HBO's Godfather Epic: Is It a Better Way to See Godfather 1 and 2?
Last January, HBO showed a restored version of The Godfather and The Godfather Part II, but not as two different movies.
It turned both movies into a seven-hour epic, showing the history of the Corleone crime family from 1901 to 1959. This meant parts of Godfather II with Robert De Niro were moved to the front, followed by the remainder of the two movies,. There's also lots of deleted scenes that added depth to the story, and proof that anyone who crosses a Corleone does so at his peril.
I finally got a chance to see the mega-movie last week, and it was amazing. I usually saw both Godfather movies on AMC, and seeing them back to back usually takes ten hours including commericals. Seeing HBO's uncut and commercial-free version was much better. It still took more more than two days because I had to pause to check if the Sharks were heading to the Stanley Cup or the Warriors will blow a chance to defend their NBA title just like 1976.
Seeing The Godfather Epic in one seven-hour chunk, which is a perfect size for veteran Netflix bingers, is quite an experience, especially with the extra scenes. The story flows very well, although the segues from one crisis to another in the final hour are a bit abrupt. That's because the secret to Godfather II's success is how the stories of Young Vito and Michael Corleone mirror each other, the past creating the future. Taking Vito's scenes out of that movie changes it a lot.

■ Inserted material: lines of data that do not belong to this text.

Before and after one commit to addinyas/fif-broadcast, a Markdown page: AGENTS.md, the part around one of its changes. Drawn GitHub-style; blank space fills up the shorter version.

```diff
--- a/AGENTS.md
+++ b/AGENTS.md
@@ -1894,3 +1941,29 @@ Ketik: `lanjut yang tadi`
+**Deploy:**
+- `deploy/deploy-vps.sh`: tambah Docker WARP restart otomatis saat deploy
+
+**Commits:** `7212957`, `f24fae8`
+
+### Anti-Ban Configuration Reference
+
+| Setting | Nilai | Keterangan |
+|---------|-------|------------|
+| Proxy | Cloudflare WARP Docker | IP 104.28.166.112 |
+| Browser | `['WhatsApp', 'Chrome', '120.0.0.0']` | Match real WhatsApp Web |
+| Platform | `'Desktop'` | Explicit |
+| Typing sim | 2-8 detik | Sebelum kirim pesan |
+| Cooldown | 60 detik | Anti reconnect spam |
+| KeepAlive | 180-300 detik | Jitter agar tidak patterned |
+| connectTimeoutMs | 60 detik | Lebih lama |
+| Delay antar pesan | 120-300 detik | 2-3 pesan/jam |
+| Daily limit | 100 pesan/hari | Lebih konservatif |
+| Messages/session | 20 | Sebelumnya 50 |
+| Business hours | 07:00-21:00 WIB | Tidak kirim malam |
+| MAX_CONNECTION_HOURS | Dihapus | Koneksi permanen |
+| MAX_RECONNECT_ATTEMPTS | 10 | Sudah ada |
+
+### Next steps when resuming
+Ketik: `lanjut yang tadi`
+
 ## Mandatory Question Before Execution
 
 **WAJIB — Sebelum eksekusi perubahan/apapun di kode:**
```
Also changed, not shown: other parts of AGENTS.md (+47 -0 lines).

What HBO did is not new, though...
NBC also re-edited both movies into a mini-series that lasted for four nights. However, it's not the complete version because foul language and violent scenes had to be left out. With HBO, it has the whole story, blood, profanity and all.
The deleted scenes also add some insight about what happens when you make a Corleone mad. For example, remember when Michael's first wife was killed by a car bomb in Italy? It looked like the guy who did it got away, but he didn't. For Vito, he not only got Don Ciccio, the man who had his parents killed, he killed the guy who told Vito's home town to turn him over to Ciccio when he was nine, Now that is a grudge,

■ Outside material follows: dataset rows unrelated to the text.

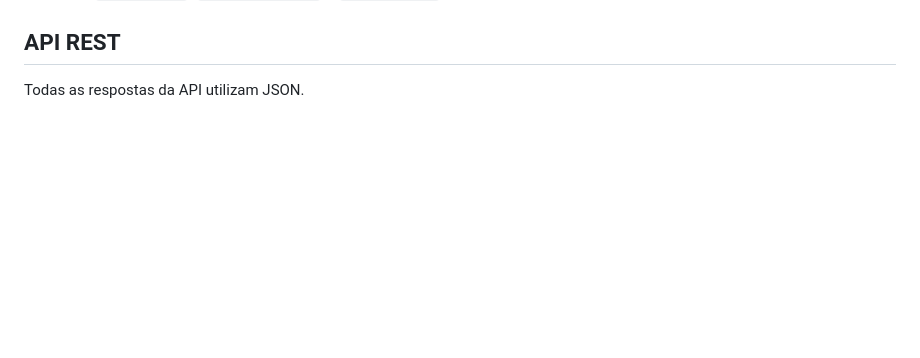
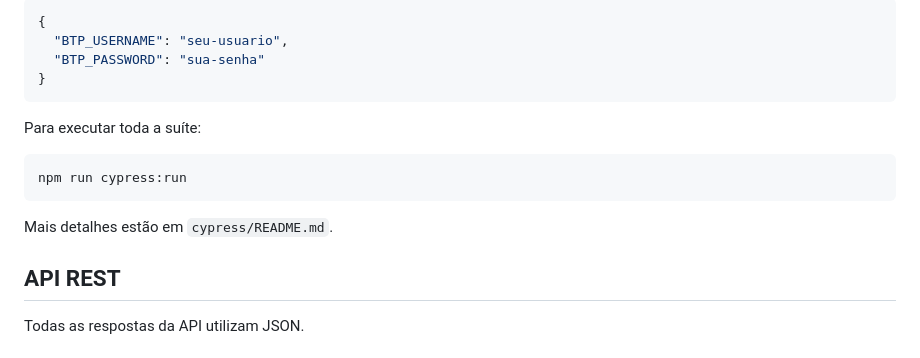
Before and after one commit to raqmarangoni/requests-cypress-poc, a Markdown page: README.md, the part around one of its changes. Rendered like a GitHub page; blank space fills up the shorter version.

````diff
--- a/README.md
+++ b/README.md
@@ -93,3 +201,17 @@ o build e não devem ser versionadas.
+```json
+{
+  "BTP_USERNAME": "seu-usuario",
+  "BTP_PASSWORD": "sua-senha"
+}
+```
+
+Para executar toda a suíte:
+
+```bash
+npm run cypress:run
+```
+
+Mais detalhes estão em `cypress/README.md`.
 
 ## API REST
 
````
Also changed, not shown: other parts of README.md (+113 -5 lines).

If given a choice, I'd prefer to see Godfather and Godfather II in their original forms, because I am used to that after seeing them several times. However, I still refuse to see Godfather III unless there is new CGI technology that replaces Sofia Coppola with Winona Ryder...or even Shailene Woodley.